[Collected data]
§
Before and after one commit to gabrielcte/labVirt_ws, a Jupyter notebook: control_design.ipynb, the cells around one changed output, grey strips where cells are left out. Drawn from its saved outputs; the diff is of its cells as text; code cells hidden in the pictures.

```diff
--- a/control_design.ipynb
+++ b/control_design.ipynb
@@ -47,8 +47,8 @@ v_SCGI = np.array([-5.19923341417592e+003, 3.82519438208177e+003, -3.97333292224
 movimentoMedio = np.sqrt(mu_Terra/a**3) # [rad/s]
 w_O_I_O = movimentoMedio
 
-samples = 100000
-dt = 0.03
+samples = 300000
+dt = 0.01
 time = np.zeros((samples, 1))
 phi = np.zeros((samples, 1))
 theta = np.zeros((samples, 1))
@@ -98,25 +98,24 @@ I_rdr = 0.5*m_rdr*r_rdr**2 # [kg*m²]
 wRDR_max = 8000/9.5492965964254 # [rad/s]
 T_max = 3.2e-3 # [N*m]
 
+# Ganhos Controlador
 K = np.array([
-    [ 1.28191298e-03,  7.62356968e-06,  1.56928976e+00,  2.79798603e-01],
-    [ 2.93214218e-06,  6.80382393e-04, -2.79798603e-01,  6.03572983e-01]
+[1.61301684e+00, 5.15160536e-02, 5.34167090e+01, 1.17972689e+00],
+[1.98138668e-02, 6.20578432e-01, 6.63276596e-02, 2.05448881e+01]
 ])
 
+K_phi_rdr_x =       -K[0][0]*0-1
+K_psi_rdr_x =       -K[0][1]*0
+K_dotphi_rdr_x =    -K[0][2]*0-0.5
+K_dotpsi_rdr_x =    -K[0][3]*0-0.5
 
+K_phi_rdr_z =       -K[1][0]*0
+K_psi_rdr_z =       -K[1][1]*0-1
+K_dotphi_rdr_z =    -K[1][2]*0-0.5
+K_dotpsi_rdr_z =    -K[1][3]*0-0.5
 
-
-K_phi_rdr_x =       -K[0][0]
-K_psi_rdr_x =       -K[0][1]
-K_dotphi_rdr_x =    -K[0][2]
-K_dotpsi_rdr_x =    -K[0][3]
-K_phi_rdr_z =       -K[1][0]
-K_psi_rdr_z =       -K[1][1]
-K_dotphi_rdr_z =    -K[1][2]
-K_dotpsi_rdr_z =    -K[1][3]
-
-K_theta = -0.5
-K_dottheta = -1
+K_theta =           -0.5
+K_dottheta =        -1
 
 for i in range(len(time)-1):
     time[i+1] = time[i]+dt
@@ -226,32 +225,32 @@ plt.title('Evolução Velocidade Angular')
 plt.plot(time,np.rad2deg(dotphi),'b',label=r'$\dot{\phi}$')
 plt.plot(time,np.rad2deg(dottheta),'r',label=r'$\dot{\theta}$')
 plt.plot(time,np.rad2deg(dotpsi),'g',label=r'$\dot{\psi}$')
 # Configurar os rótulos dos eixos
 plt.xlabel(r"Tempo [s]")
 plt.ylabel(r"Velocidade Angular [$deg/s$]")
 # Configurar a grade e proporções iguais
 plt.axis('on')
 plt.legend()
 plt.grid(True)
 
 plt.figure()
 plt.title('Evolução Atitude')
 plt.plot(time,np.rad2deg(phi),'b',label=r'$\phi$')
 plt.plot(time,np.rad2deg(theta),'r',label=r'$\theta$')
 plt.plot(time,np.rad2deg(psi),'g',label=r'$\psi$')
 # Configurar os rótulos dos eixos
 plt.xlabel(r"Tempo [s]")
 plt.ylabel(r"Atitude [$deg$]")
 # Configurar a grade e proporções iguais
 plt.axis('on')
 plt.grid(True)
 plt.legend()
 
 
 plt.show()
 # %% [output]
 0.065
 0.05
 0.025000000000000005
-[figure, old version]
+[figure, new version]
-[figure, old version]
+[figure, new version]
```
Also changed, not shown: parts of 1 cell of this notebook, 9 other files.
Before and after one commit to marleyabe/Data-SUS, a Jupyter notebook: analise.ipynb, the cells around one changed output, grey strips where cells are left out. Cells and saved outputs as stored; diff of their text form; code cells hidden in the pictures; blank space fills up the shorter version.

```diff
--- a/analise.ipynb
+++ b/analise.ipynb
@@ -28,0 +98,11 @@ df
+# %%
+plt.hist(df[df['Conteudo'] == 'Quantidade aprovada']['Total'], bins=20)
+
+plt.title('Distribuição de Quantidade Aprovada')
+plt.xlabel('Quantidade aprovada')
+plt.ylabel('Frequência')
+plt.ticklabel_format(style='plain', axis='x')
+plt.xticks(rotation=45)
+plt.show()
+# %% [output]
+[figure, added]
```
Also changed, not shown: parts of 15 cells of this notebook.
§
§ YOUR GOAL: Search the data for the string "notebook" and say how many lines include it, giving only the number.

§ RESULT: 4